More commonly known as a "mace", this medieval weapon has been popularized by one of DC Comics heroines, Hawkgirl. Hawkgirl carries a mace made of Nth metal, which generates electric currents and repels magical energies.
A morning star is any of several medieval club-like weapons that included one or more spikes. Each used, to varying degrees, a combination of blunt-force and puncture attack to kill or wound the enemy.
This project is uses 3D Printing and electronics to create a cosplay prop that lights up. The head of the mace is an icosahedron with 18 individual spikes. Inside the head is a NeoPixel Jewel that glows bright and animates a color wheel. The handle houses an Adafruit Trinket and 2200mAh battery. On the bottom of the pommel features a metal pushbutton with a red LED ring.
There's a total of 28 3D printed parts, most of which screw together via custom threads. This project utilized some special filaments such as Wood and Steel composite PLA materials, making an interesting combination.
If a Moring Star isn't your jam, you could easily use this tutorial as a guide for making a number of different cosplay props. The components and circuit can totally be used in lots of different ways, for example, this could be a sword, battle axe or even a wearable gauntlet.
The goal of this project is to inspire cosplayers and prop makers to use electronics in their builds. By incorporating micro-controllers and NeoPixel LEDs, you're giving your props that extra dimension, adding value and depth that makes it stand out.
We suggest walking through the following guides to get a better understanding of the components and Arduino IDE. We also have great tutorials on learning how to solder.
All of the components used in this project are listed below and in the right hand sidebar.
- Adafruit Trinket
- NeoPixel Jewel
- Switched JST Breakout
- Metal On/Off pushbutton w/ Red LED Ring
- 2200mAh Cylindrical Battery
- Adafruit Micro Lipo Charger
You'll need some tools and supplies to complete this project, but feel free to improvise and use any materials you like.

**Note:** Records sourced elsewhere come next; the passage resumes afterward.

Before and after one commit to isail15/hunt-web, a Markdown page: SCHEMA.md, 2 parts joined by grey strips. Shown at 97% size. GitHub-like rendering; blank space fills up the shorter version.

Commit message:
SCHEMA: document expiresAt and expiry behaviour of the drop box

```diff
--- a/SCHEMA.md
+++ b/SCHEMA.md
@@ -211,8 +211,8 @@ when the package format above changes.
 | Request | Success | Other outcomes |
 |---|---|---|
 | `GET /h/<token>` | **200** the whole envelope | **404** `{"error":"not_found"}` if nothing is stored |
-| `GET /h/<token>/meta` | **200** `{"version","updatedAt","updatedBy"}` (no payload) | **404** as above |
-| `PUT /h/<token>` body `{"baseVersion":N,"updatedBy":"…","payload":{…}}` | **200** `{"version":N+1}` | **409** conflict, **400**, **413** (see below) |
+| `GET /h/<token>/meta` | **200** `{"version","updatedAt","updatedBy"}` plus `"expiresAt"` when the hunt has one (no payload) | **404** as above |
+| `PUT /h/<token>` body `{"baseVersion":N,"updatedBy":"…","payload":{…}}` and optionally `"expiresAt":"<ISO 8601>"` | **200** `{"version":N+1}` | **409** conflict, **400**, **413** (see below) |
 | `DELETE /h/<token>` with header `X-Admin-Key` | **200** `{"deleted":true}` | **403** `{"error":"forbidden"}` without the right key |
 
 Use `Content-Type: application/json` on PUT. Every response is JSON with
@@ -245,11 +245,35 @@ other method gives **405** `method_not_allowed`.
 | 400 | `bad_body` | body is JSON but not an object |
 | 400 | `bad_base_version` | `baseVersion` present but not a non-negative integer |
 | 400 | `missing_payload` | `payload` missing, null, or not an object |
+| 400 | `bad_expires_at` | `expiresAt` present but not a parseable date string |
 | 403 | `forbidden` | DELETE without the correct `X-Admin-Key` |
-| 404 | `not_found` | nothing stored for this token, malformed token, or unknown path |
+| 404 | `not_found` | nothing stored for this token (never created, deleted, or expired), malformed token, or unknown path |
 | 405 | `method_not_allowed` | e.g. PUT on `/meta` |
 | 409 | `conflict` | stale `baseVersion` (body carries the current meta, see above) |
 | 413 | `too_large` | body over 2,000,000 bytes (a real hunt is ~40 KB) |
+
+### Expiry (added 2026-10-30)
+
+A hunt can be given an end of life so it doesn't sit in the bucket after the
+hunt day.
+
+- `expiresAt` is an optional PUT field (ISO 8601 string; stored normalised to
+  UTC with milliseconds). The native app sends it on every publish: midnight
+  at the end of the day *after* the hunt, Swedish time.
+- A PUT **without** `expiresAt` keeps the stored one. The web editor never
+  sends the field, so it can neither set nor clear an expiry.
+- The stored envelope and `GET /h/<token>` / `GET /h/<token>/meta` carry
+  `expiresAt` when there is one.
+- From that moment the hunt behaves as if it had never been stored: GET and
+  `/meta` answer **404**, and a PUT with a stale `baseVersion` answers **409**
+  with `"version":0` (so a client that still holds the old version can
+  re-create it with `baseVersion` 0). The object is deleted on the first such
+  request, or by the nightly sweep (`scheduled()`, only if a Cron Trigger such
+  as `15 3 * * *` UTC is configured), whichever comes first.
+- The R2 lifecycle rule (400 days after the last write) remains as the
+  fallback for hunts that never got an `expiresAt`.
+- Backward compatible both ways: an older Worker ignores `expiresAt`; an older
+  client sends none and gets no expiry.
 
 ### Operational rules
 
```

The photos shown here are not photoshopped, they're just taken with a long exposure. This results in the "Light Painting" effect that's a common photography technique. NeoPixel LEDs can get pretty bright, enough for the diffusion to be visiable even in well lit environments.